EXERCISE REQUIREMENTS
Figure out the number of lines in the entries that hold the string "tareas", then give that number and nothing else.

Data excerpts
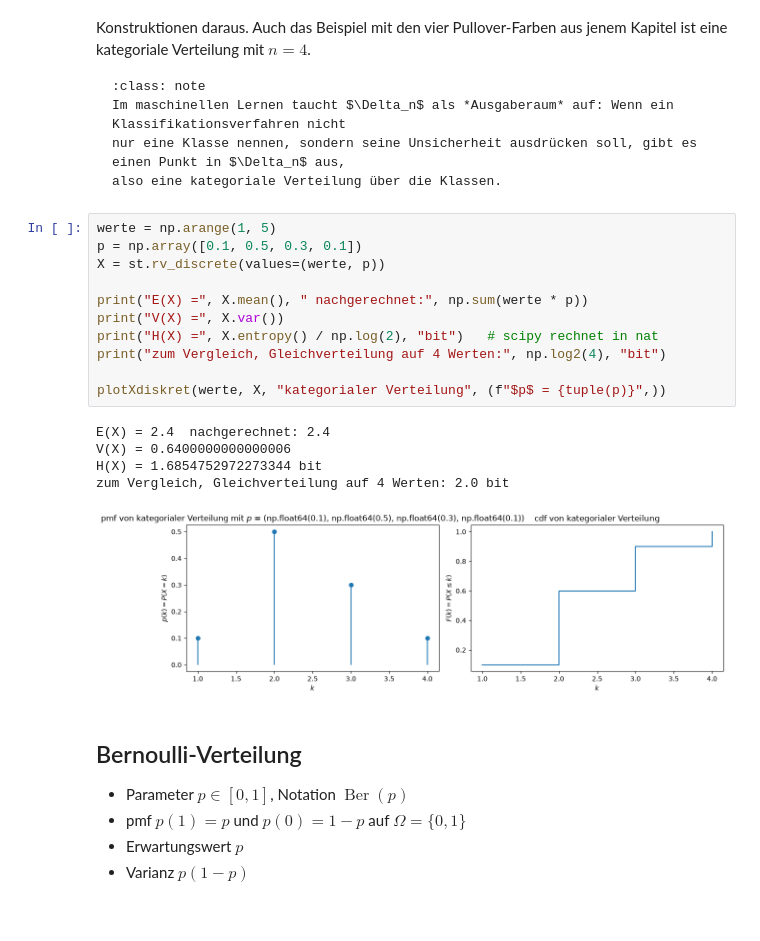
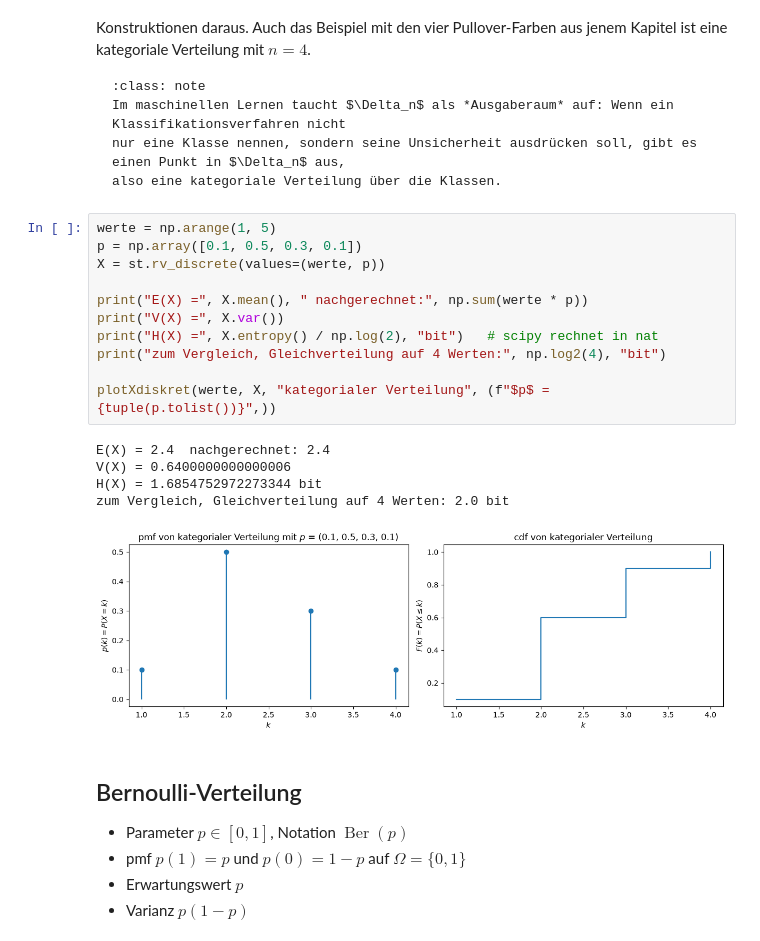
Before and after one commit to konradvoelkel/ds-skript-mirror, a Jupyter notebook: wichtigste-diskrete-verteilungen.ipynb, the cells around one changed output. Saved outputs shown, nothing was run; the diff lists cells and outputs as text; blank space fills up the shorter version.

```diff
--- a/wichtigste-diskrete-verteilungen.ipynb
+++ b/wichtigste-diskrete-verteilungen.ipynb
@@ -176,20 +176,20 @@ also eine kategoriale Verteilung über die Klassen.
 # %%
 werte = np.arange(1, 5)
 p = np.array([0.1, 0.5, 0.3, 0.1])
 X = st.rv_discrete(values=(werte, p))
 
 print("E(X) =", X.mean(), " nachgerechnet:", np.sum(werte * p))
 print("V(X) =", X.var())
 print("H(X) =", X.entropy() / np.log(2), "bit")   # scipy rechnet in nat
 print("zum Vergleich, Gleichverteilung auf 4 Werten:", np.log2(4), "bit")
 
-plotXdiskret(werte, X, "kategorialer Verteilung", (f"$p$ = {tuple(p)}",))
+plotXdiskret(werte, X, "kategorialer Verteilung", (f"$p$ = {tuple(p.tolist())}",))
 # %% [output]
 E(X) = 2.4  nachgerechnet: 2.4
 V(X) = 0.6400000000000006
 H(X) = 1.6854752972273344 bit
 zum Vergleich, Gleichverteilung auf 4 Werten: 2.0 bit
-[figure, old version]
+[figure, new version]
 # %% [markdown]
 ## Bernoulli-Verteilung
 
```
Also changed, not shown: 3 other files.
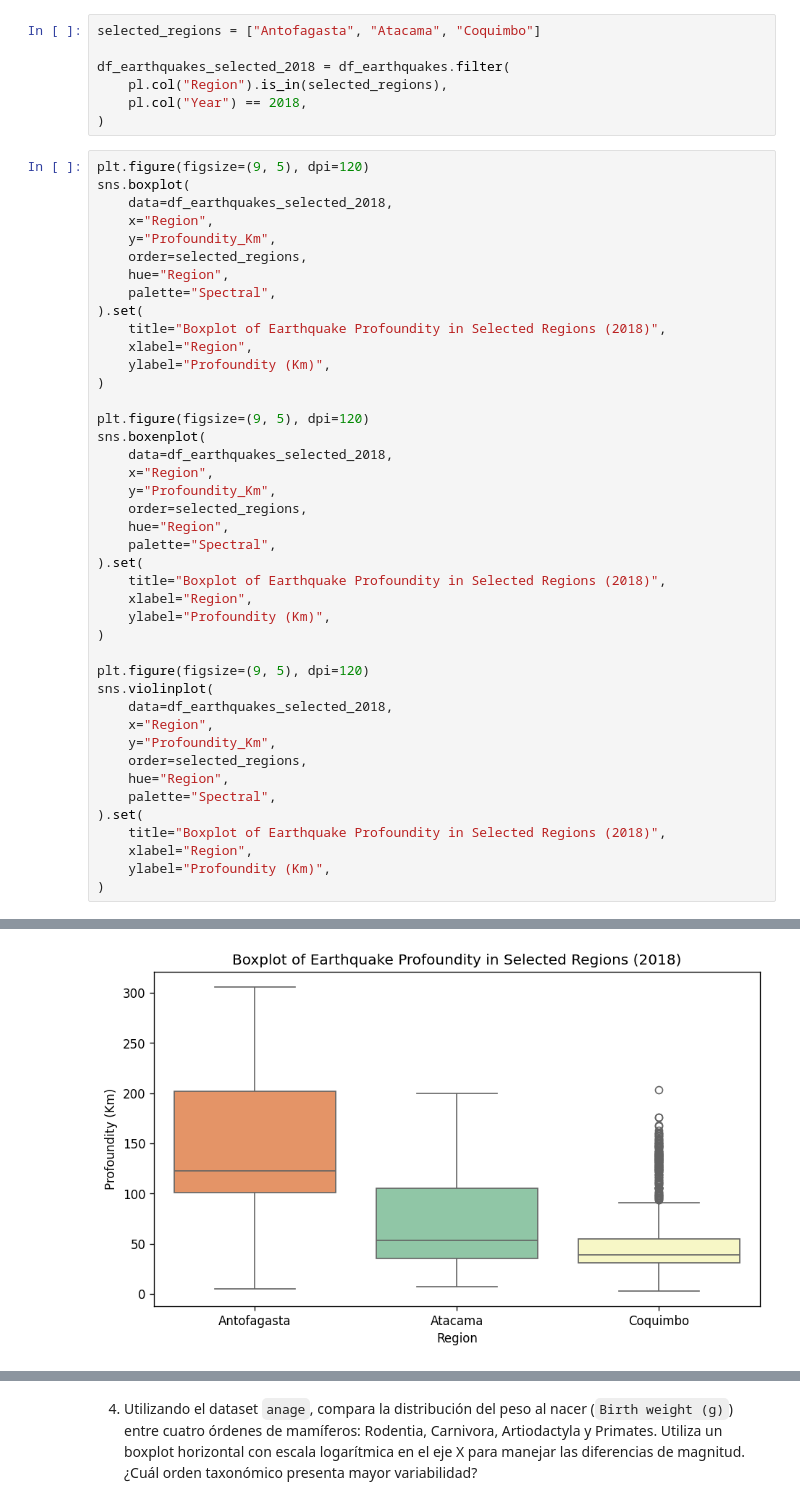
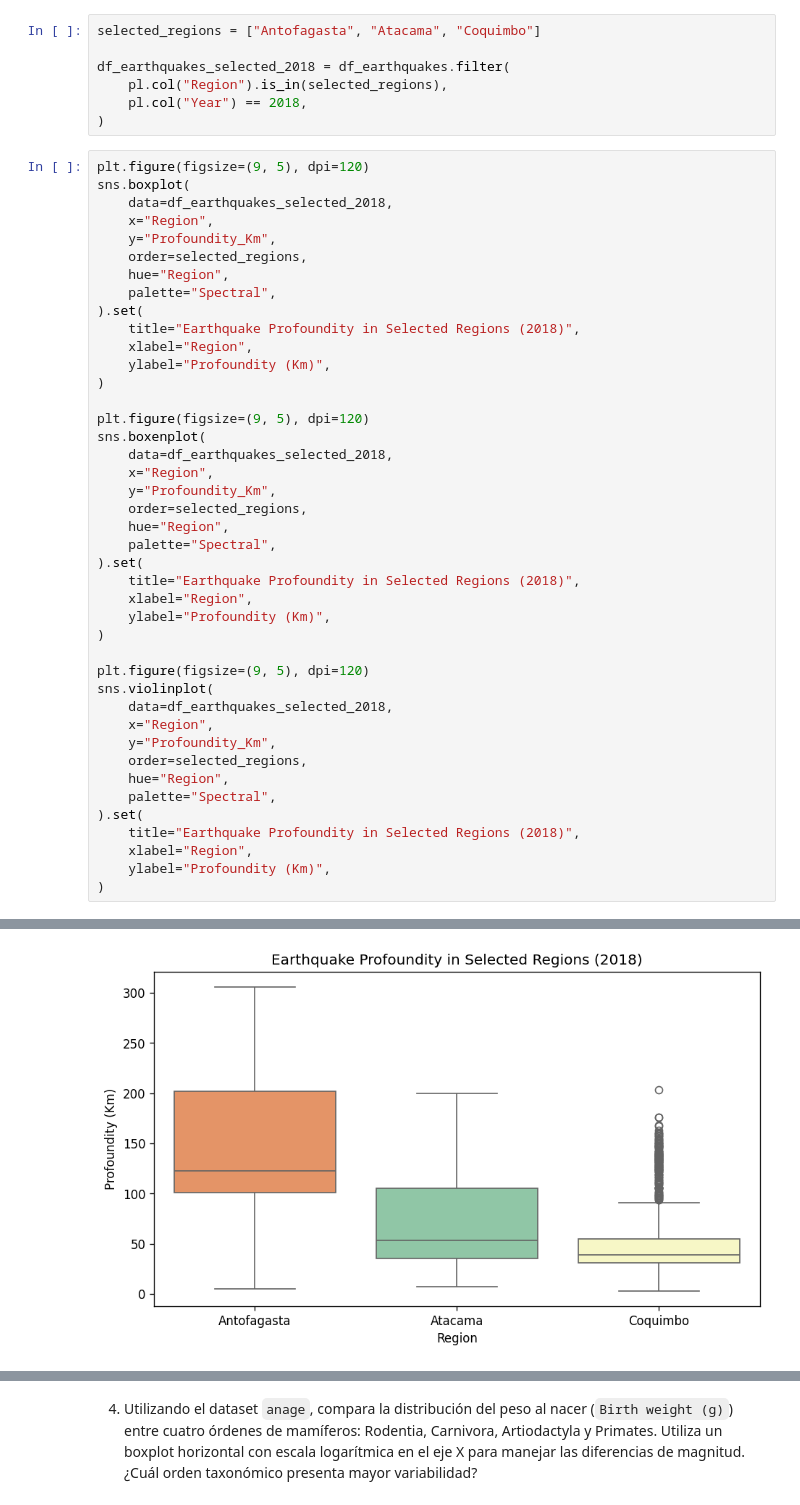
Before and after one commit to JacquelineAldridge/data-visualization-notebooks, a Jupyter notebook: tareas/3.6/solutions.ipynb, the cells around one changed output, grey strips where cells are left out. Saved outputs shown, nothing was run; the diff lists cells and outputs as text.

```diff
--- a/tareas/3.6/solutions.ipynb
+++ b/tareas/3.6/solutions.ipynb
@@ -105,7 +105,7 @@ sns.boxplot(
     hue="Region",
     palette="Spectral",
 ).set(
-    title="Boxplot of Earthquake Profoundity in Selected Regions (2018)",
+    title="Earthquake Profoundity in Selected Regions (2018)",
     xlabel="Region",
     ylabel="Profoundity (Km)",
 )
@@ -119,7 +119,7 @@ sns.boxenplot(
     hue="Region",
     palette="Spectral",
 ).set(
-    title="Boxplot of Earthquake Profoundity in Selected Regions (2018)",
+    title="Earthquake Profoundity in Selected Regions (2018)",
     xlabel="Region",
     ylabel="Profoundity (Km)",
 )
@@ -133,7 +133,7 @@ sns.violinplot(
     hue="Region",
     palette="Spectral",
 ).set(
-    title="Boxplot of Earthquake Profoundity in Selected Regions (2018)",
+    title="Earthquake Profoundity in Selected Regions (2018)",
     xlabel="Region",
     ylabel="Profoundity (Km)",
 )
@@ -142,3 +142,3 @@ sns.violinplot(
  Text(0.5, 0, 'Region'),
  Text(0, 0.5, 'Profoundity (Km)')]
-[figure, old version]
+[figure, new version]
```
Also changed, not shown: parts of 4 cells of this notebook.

EXERCISE ANSWER
3